- Subgroup analyses were conducted on levels of reading and math proficiency, low-income status, race/ethnicity and gender, and whether students had contact with the SSC before enrolling. All analyses indicated that treatment students had significantly higher graduation rates than comparison students, with the exception of Hispanic males and the race/ethnicity category of "other" for both males and females. The estimated effects for each subgroup ranged from 6.9 to 11.4 percent.
- There was no statistically significant difference in the five-year graduation rate (i.e., the difference between the percentage of students graduating after four and five years).
School districts or other school operators
The schools received start-up funding from philanthropic foundations such as the Bill and Melinda Gates Foundations, which provided grants for four- and five-year startup time periods, totaling around $400,000, in addition to support from the New York City Department of Education.
While the specific features of the small schools vary, the common design principles for each school that were emphasized in the proposal process include academic rigor, personalization, and community partnerships. There are also smaller educational units within each school (e.g., student advisory, small learning communities) that help teachers and other adults get to know students better.
The schools received technical assistance from the New York City Department of Education and teachers' and principals' unions. Additionally, schools received certain policy protections during their start-up period to allow them to open with only one grade level, access supports to select and hire staff, and have greater control over budgets and programming.
SSCs are staffed with high school teachers and administrators.
SSCs do not use a specific curriculum.
Issues to Consider
SSCs received a "promising" rating. Students enrolling in SSCs are 10 percent more likely to graduate from high school on time, and this effect size meets the PPN requirements for a "promising" rating.
It should also be noted that about three-quarters of the students were assigned by a random process and one-quarter by a process that might not have been random.
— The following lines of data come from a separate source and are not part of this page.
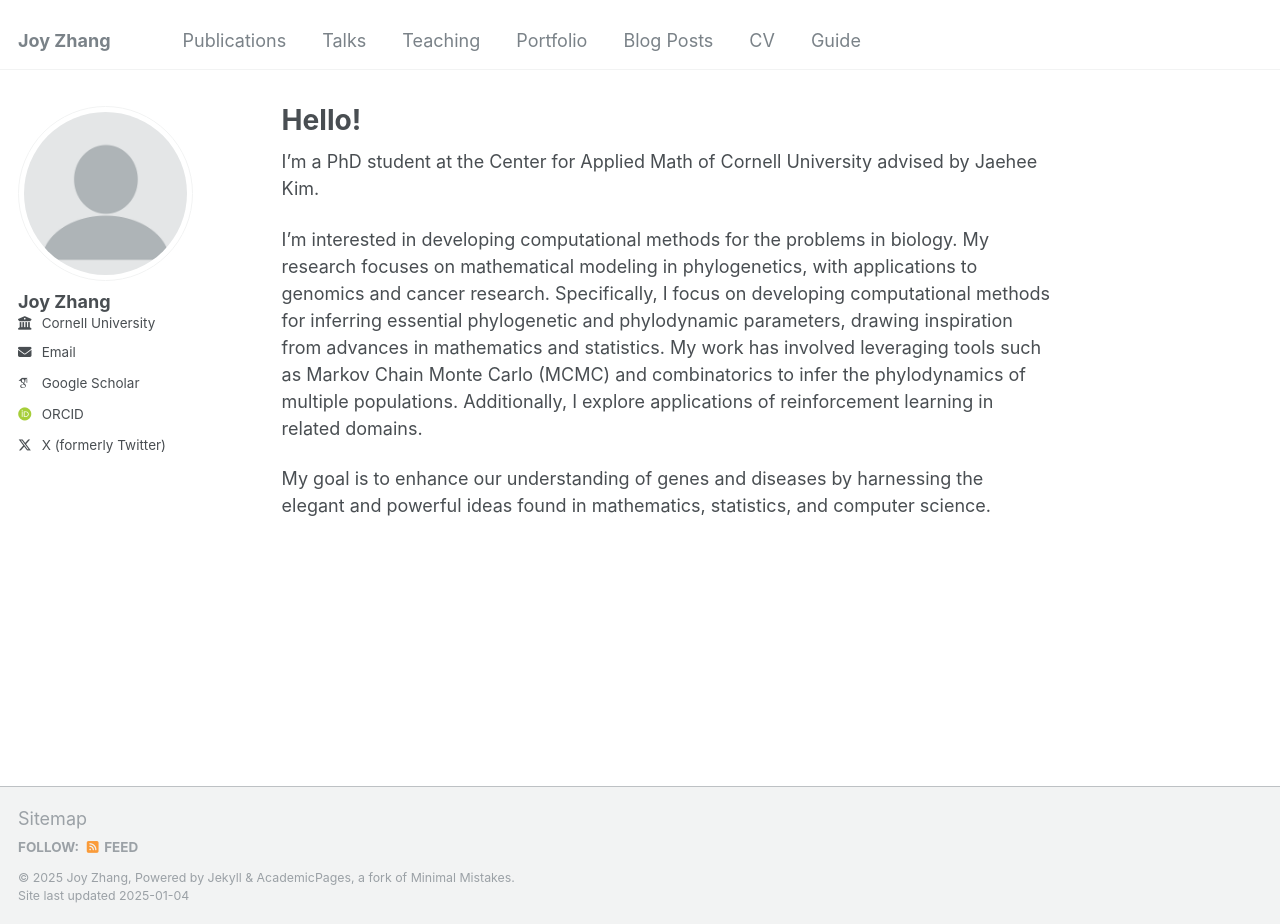
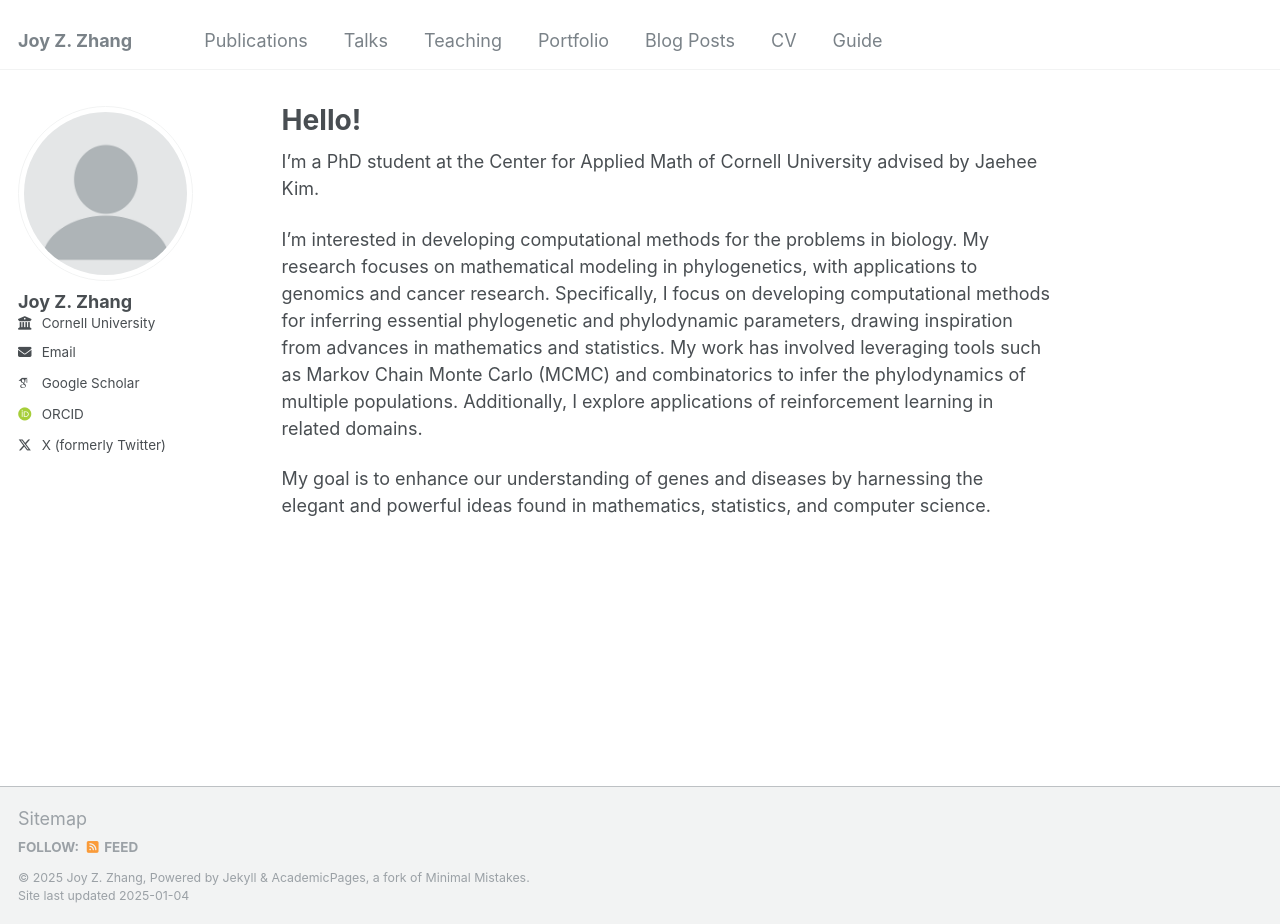
Before and after one commit to joy-zhang-38/joy-zhang-38.github.io, a Jekyll site: the page built from _pages/about.md, in a window 1280 px wide and 924 px high. Built offline with Jekyll 4.4.1, drawn with Linux system fonts in a browser that asks for light colours; some web fonts are replaced.

```diff
--- a/_config.yml
+++ b/_config.yml
@@ -8,10 +8,10 @@
 
 # Basic Site Settings
 locale                   : "en-US"
-title                    : "Joy Zhang"
+title                    : "Joy Z. Zhang"
 title_separator          : "-"
-name                     : &name "Joy Zhang"
-description              : &description "Joy Zhang's personal website"
+name                     : &name "Joy Z. Zhang"
+description              : &description "Joy Z. Zhang's personal website"
 url                      : https://joy-zhang-38.github.io # the base hostname & protocol for your site e.g. "https://[your GitHub username].github.io"
 baseurl                  : "" # the subpath of your site, e.g. "/blog"
 repository               : "joy-zhang-38/joy-zhang-38.github.io"
@@ -22,7 +22,7 @@ repository               : "joy-zhang-38/joy-zhang-38.github.io"
 author:
   # Biographic information
   avatar           : "profile.png"
-  name             : "Joy Zhang"
+  name             : "Joy Z. Zhang"
   # pronouns         : # example: "she/her"
   # bio              :
   # location         : "Ithaca, NY"
```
The potential for non-randomness stems from students who apply to multiple school lotteries, where the probability of winning an earlier school lottery depended on the lotteries to which the student applied.
As is common in studies of experiments, the study authors included an analysis of those students offered a seat in a small school (the group which the program intended to treat) and, among those offered, students who enrolled in a small school (the group that actually received the treatment, which is the subset of students that chose to take up the offer and therefore has greater degree of self-selection). The reported effects above are for those who enrolled. The effects on those who were offered a seat are approximately 20-30 percent smaller than the effects on those who actually received a seat.
It is worth nothing that there is variation in the design of the schools. Additionally, the comparison group attended a variety of schools, including regular schools, other SSCs, and other innovative schools in New York.
The schools described in this report were created under an early iteration of the New York City Department of Education's New School Development process. To learn more about what the New York City Department of Education's current process looks like, visit http://schools.nyc.gov/community/newschools/default.htm.
There are 123 Small Schools of Choice in New York City.
New York City Department of Education High School Enrollment Office
New York City Department of Education website:
Bloom, Howard S., and Rebecca Unterman,
Sustained Positive Effects on Graduation Rates Produced by New York City's Small Public High Schools of Choice,
New York City: MDRC, 2012.
Bloom, Howard S., Saskia Levy Thompson, and Rebecca Unterman, Transforming the High School Experience: How New York City's Small Schools Are Boosting Student Achievement and Graduation Rates, New York City: MDRC, June 2010.